What resolution do you need? The smaller and more detailed of an area you plan to inspect the more resolution you will probably want to have.
Do you need it to take images and video? All of Teslong’s borescopes record both photos and video, either natively to an SD card or through an App to your computer or mobile device.
Does it need to be waterproof? Most borescopes are hardwearing, but if you need it to be waterproof, make sure it’s rated. All of Teslong’s borescopes are IP67 waterproof.
What’s your budget? Borescopes can be extremely affordable, but if you need more sophisticated features, you’ll need a bigger budget.

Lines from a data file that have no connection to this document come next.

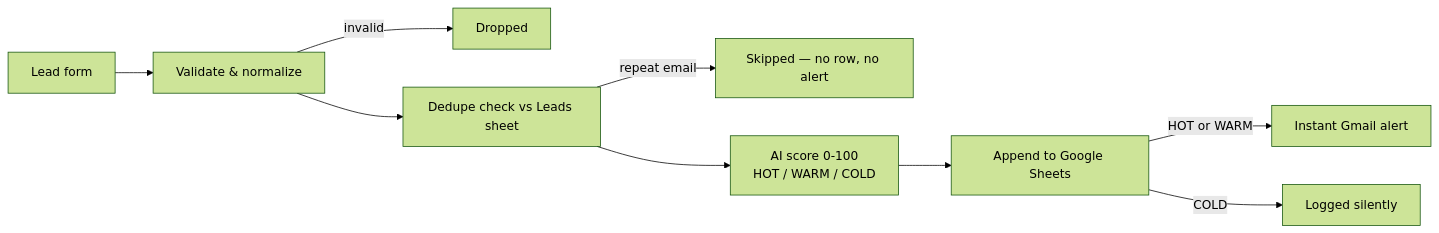
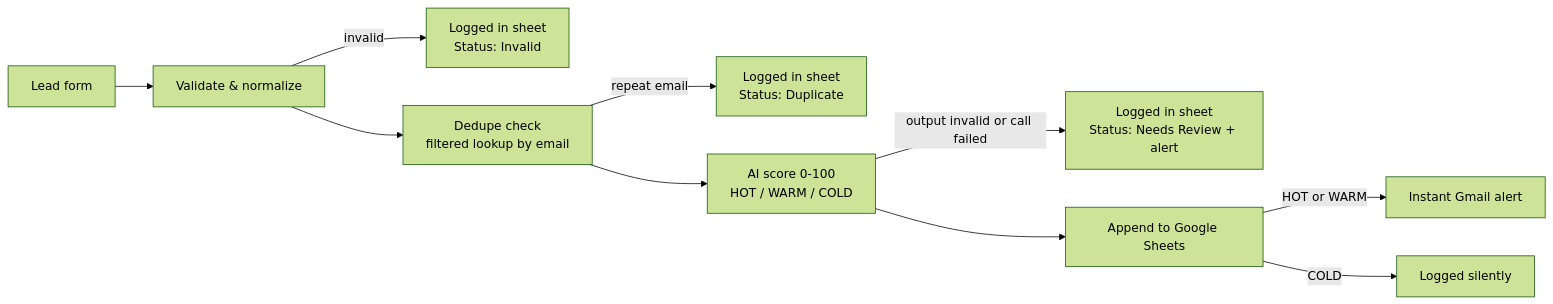
One commit to ForeThinq/demo-lead-triage-n8n changed the diagram in README.md. Above: the diagram before and after it, drawn with Mermaid (forest theme). The commit also changed other lines of this file and 2 other files, not shown here.

````diff
--- a/README.md
+++ b/README.md
@@ -33,11 +33,12 @@
 ```mermaid
 flowchart LR
     A[Lead form] --> B[Validate & normalize]
-    B -->|invalid| X[Dropped]
-    B --> C[Dedupe check vs Leads sheet]
-    C -->|repeat email| Y[Skipped — no row, no alert]
+    B -->|invalid| X[Logged in sheet<br/>Status: Invalid]
+    B --> C[Dedupe check<br/>filtered lookup by email]
+    C -->|repeat email| Y[Logged in sheet<br/>Status: Duplicate]
     C --> D[AI score 0-100<br/>HOT / WARM / COLD]
+    D -->|output invalid or call failed| Z[Logged in sheet<br/>Status: Needs Review + alert]
     D --> E[Append to Google Sheets]
     E -->|HOT or WARM| F[Instant Gmail alert]
     E -->|COLD| G[Logged silently]
 ```
````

In most cases, you won’t need to – borescopes can cost as little as $30 - $70 depending on what quality you need, so it’s usually better to buy one so you can use it whenever you need to. If you need a specialized borescope for a day or two, you can find borescopes to rent.

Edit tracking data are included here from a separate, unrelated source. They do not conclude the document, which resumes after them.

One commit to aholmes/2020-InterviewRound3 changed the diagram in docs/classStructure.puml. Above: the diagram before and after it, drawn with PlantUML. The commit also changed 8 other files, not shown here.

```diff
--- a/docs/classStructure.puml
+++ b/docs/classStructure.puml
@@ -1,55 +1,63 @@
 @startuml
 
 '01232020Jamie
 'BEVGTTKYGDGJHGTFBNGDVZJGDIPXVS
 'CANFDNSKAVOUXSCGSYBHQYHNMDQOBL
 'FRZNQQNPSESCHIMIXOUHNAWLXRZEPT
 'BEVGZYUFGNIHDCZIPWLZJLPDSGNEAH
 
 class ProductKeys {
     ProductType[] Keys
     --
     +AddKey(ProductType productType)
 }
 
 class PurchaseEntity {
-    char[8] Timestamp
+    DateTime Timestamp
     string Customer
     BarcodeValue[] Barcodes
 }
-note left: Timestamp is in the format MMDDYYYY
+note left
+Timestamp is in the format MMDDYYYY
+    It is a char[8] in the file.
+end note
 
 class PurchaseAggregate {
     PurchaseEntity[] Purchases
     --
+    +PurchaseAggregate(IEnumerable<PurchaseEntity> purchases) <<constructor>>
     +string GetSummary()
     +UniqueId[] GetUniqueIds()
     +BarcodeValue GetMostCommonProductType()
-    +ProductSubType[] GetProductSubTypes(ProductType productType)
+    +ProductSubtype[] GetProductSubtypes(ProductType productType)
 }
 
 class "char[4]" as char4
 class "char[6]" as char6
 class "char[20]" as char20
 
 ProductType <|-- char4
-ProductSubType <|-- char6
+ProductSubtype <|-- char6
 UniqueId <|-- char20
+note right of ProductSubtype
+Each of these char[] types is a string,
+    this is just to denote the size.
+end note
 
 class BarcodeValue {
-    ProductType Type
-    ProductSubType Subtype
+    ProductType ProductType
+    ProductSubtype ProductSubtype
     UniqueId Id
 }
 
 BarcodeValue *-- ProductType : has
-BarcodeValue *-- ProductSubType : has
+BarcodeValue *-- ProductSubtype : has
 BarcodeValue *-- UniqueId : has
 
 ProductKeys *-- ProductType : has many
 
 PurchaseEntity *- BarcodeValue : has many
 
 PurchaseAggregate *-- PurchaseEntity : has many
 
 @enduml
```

The field of view will vary depending on the lens used at the end of the borescope. Most of the Teslong borescope lenses have a 70-degree field of view. Articulated borescopes increase that field of view and dual-lens borescopes double that with 2 x 70-degree lenses. Some borescopes also offer different fields of view for different applications – you may only need a 10-degree field of view to identify small problems in a rifle, but need a 100-degree field of view to identify plumbing problems.

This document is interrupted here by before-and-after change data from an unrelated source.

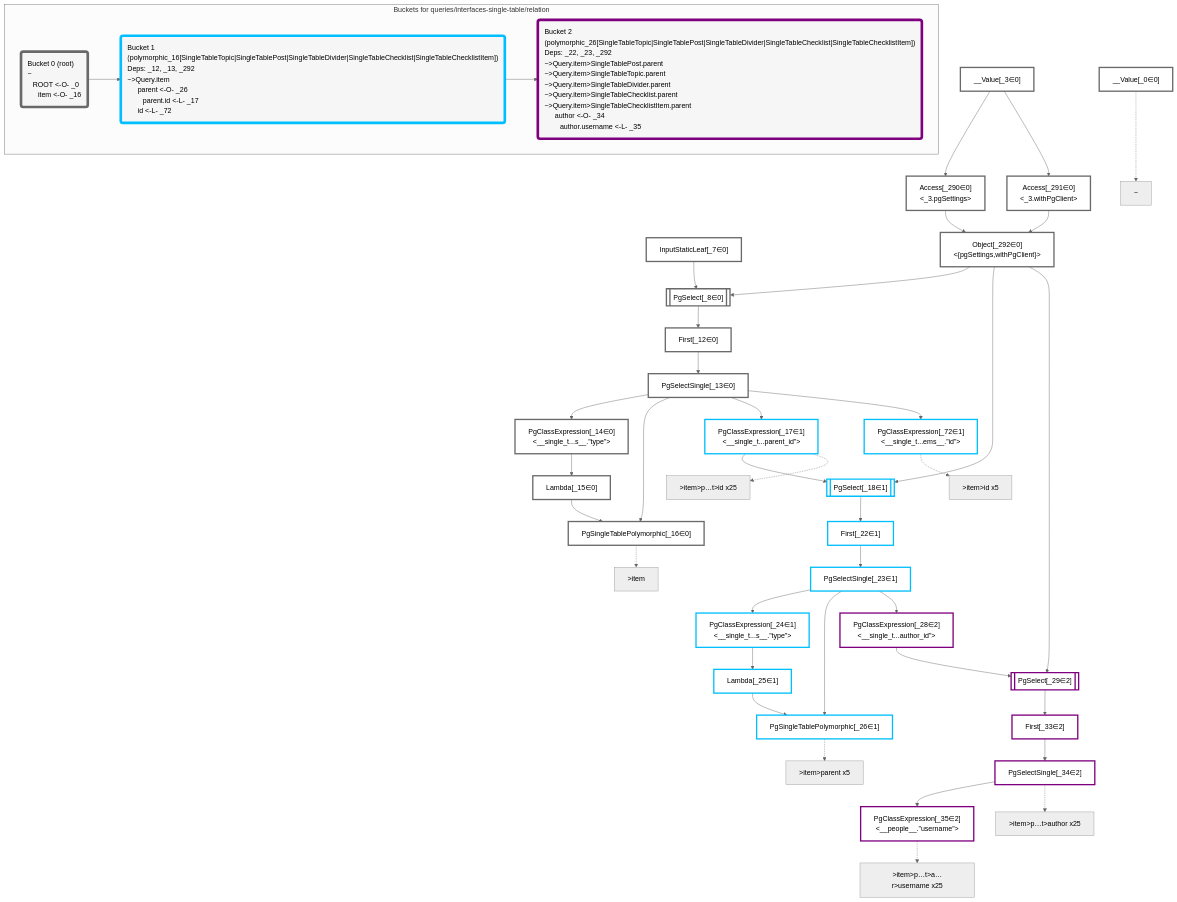
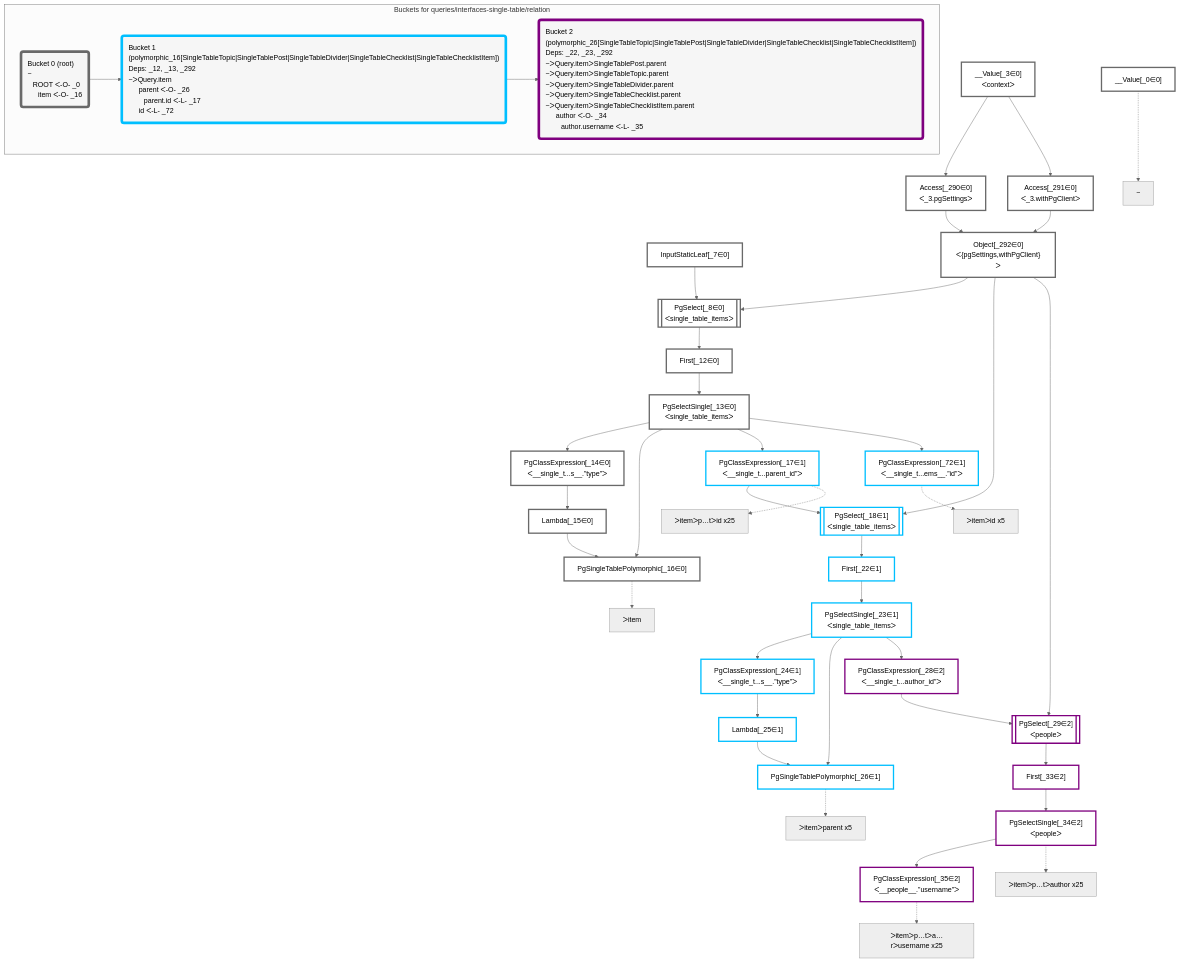
Before and after one commit to graphile/crystal: the diagram in packages/dataplan-pg/__tests__/queries/interfaces-single-table/relation.deopt.mermaid.md, drawn with Mermaid (neutral theme). The commit also changed 195 other files, not shown here.

```diff
--- a/packages/dataplan-pg/__tests__/queries/interfaces-single-table/relation.deopt.mermaid.md
+++ b/packages/dataplan-pg/__tests__/queries/interfaces-single-table/relation.deopt.mermaid.md
@@ -9,30 +9,30 @@
 
     %% define plans
     __Value_0["__Value[_0∈0]"]:::plan
-    __Value_3["__Value[_3∈0]<br /><context>"]:::plan
+    __Value_3["__Value[_3∈0]<br />ᐸcontextᐳ"]:::plan
     InputStaticLeaf_7["InputStaticLeaf[_7∈0]"]:::plan
-    PgSelect_8[["PgSelect[_8∈0]<br /><single_table_items>"]]:::plan
+    PgSelect_8[["PgSelect[_8∈0]<br />ᐸsingle_table_itemsᐳ"]]:::plan
     First_12["First[_12∈0]"]:::plan
-    PgSelectSingle_13["PgSelectSingle[_13∈0]<br /><single_table_items>"]:::plan
-    PgClassExpression_14["PgClassExpression[_14∈0]<br /><__single_t...s__.”type”>"]:::plan
+    PgSelectSingle_13["PgSelectSingle[_13∈0]<br />ᐸsingle_table_itemsᐳ"]:::plan
+    PgClassExpression_14["PgClassExpression[_14∈0]<br />ᐸ__single_t...s__.”type”ᐳ"]:::plan
     Lambda_15["Lambda[_15∈0]"]:::plan
     PgSingleTablePolymorphic_16["PgSingleTablePolymorphic[_16∈0]"]:::plan
-    PgClassExpression_17["PgClassExpression[_17∈1]<br /><__single_t...parent_id”>"]:::plan
-    PgSelect_18[["PgSelect[_18∈1]<br /><single_table_items>"]]:::plan
+    PgClassExpression_17["PgClassExpression[_17∈1]<br />ᐸ__single_t...parent_id”ᐳ"]:::plan
+    PgSelect_18[["PgSelect[_18∈1]<br />ᐸsingle_table_itemsᐳ"]]:::plan
     First_22["First[_22∈1]"]:::plan
-    PgSelectSingle_23["PgSelectSingle[_23∈1]<br /><single_table_items>"]:::plan
-    PgClassExpression_24["PgClassExpression[_24∈1]<br /><__single_t...s__.”type”>"]:::plan
+    PgSelectSingle_23["PgSelectSingle[_23∈1]<br />ᐸsingle_table_itemsᐳ"]:::plan
+    PgClassExpression_24["PgClassExpression[_24∈1]<br />ᐸ__single_t...s__.”type”ᐳ"]:::plan
     Lambda_25["Lambda[_25∈1]"]:::plan
     PgSingleTablePolymorphic_26["PgSingleTablePolymorphic[_26∈1]"]:::plan
-    PgClassExpression_28["PgClassExpression[_28∈2]<br /><__single_t...author_id”>"]:::plan
-    PgSelect_29[["PgSelect[_29∈2]<br /><people>"]]:::plan
+    PgClassExpression_28["PgClassExpression[_28∈2]<br />ᐸ__single_t...author_id”ᐳ"]:::plan
+    PgSelect_29[["PgSelect[_29∈2]<br />ᐸpeopleᐳ"]]:::plan
     First_33["First[_33∈2]"]:::plan
-    PgSelectSingle_34["PgSelectSingle[_34∈2]<br /><people>"]:::plan
-    PgClassExpression_35["PgClassExpression[_35∈2]<br /><__people__.”username”>"]:::plan
-    PgClassExpression_72["PgClassExpression[_72∈1]<br /><__single_t...ems__.”id”>"]:::plan
-    Access_290["Access[_290∈0]<br /><_3.pgSettings>"]:::plan
-    Access_291["Access[_291∈0]<br /><_3.withPgClient>"]:::plan
-    Object_292["Object[_292∈0]<br /><{pgSettings,withPgClient}>"]:::plan
+    PgSelectSingle_34["PgSelectSingle[_34∈2]<br />ᐸpeopleᐳ"]:::plan
+    PgClassExpression_35["PgClassExpression[_35∈2]<br />ᐸ__people__.”username”ᐳ"]:::plan
+    PgClassExpression_72["PgClassExpression[_72∈1]<br />ᐸ__single_t...ems__.”id”ᐳ"]:::plan
+    Access_290["Access[_290∈0]<br />ᐸ_3.pgSettingsᐳ"]:::plan
+    Access_291["Access[_291∈0]<br />ᐸ_3.withPgClientᐳ"]:::plan
+    Object_292["Object[_292∈0]<br />ᐸ{pgSettings,withPgClient}ᐳ"]:::plan
 
     %% plan dependencies
     Object_292 --> PgSelect_8
@@ -67,17 +67,17 @@
     %% plan-to-path relationships
     P_0["~"]
     __Value_0 -.-> P_0
-    P_16[">item"]
+    P_16["ᐳitem"]
     PgSingleTablePolymorphic_16 -.-> P_16
-    P_17[">item>p…t>id x25"]
+    P_17["ᐳitemᐳp…tᐳid x25"]
     PgClassExpression_17 -.-> P_17
-    P_26[">item>parent x5"]
+    P_26["ᐳitemᐳparent x5"]
     PgSingleTablePolymorphic_26 -.-> P_26
-    P_34[">item>p…t>author x25"]
+    P_34["ᐳitemᐳp…tᐳauthor x25"]
     PgSelectSingle_34 -.-> P_34
-    P_35[">item>p…t>a…r>username x25"]
+    P_35["ᐳitemᐳp…tᐳa…rᐳusername x25"]
     PgClassExpression_35 -.-> P_35
-    P_72[">item>id x5"]
+    P_72["ᐳitemᐳid x5"]
     PgClassExpression_72 -.-> P_72
 
     %% allocate buckets
@@ -89,12 +89,12 @@
     class PgClassExpression_28,PgSelect_29,First_33,PgSelectSingle_34,PgClassExpression_35 bucket2
 
     subgraph "Buckets for queries/interfaces-single-table/relation"
-    Bucket0("Bucket 0 (root)<br />~<br />⠀ROOT <-O- _0<br />⠀⠀item <-O- _16"):::bucket
+    Bucket0("Bucket 0 (root)<br />~<br />⠀ROOT ᐸ-O- _0<br />⠀⠀item ᐸ-O- _16"):::bucket
     style Bucket0 stroke:#696969
-    Bucket1("Bucket 1 (polymorphic_16[SingleTableTopic|SingleTablePost|SingleTableDivider|SingleTableChecklist|SingleTableChecklistItem])<br />Deps: _12, _13, _292<br />~>Query.item<br />⠀⠀parent <-O- _26<br />⠀⠀⠀parent.id <-L- _17<br />⠀⠀id <-L- _72"):::bucket
+    Bucket1("Bucket 1 (polymorphic_16[SingleTableTopic|SingleTablePost|SingleTableDivider|SingleTableChecklist|SingleTableChecklistItem])<br />Deps: _12, _13, _292<br />~ᐳQuery.item<br />⠀⠀parent ᐸ-O- _26<br />⠀⠀⠀parent.id ᐸ-L- _17<br />⠀⠀id ᐸ-L- _72"):::bucket
     style Bucket1 stroke:#00bfff
     Bucket0 --> Bucket1
-    Bucket2("Bucket 2 (polymorphic_26[SingleTableTopic|SingleTablePost|SingleTableDivider|SingleTableChecklist|SingleTableChecklistItem])<br />Deps: _22, _23, _292<br />~>Query.item>SingleTablePost.parent<br />~>Query.item>SingleTableTopic.parent<br />~>Query.item>SingleTableDivider.parent<br />~>Query.item>SingleTableChecklist.parent<br />~>Query.item>SingleTableChecklistItem.parent<br />⠀⠀author <-O- _34<br />⠀⠀⠀author.username <-L- _35"):::bucket
+    Bucket2("Bucket 2 (polymorphic_26[SingleTableTopic|SingleTablePost|SingleTableDivider|SingleTableChecklist|SingleTableChecklistItem])<br />Deps: _22, _23, _292<br />~ᐳQuery.itemᐳSingleTablePost.parent<br />~ᐳQuery.itemᐳSingleTableTopic.parent<br />~ᐳQuery.itemᐳSingleTableDivider.parent<br />~ᐳQuery.itemᐳSingleTableChecklist.parent<br />~ᐳQuery.itemᐳSingleTableChecklistItem.parent<br />⠀⠀author ᐸ-O- _34<br />⠀⠀⠀author.username ᐸ-L- _35"):::bucket
     style Bucket2 stroke:#7f007f
     Bucket1 --> Bucket2
     end
```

Using a borescope is incredibly simple, provided you take the right steps so you get the results you’re looking for. Here are the steps you need to take to properly use a borescope:
Step 1: Know How To Operate
Make sure you test the borescope before you use it, simply by learning how to turn it on, use any articulation, and view it on the screen or your device of choice. Also check if it needs power, as the last thing you want is to run out of power before you have properly assessed any issues.
You’ll also need to prepare the site where you plan to use the borescope, as gunk and dirt can make reaching the problem area incredibly frustrating. If you can, clear the area before you use the borescope.
Step 2: Insert the probe & get it to the problem area
Once you know how to use the borescope and have prepared the site, you can insert the probe into the area and maneuver it to the problem area. The better you test the borescope before starting, the easier this will be. Watch the video display closely and go slowly. It can be tempting to look away from the screen but think of it like trying to learn to drive a stick-shift car. You want to look down to change gear when you’re learning, but you need to look ahead quickly to see oncoming traffic. Try to learn to maneuver based on what you see on the screen.
Step 3: Examine the problem
When you get to the problem, hold the borescope still and examine the problem. If necessary, take reference photos and/or video – whatever you need to move forward with your repairs.
If you’re in a profession where you’re often dealing with issues that are just out of sight, or if you have a hobby or regularly take on DIY projects, then a borescope is almost certainly worth it. They’re inexpensive and can offer you a detailed look at problems you otherwise can only diagnose and fix unseen. This leaves room for error or even makes a problem worse. With a borescope, you can save time and look more professional. Basic borescopes are inexpensive and a fantastic tool to have in your kit. If you need to see in an inaccessible space, a borescope will be well worth it!
Borescopes are an essential piece of any avid DIYers or professionals’ toolkit, whether you work in residential or commercial settings. Our borescopes are reasonably priced and produce incredible results, so they’re always well worth the investment. To see our range of industrial borescopes, click here, and to see our range of borescopes for rifles, click here.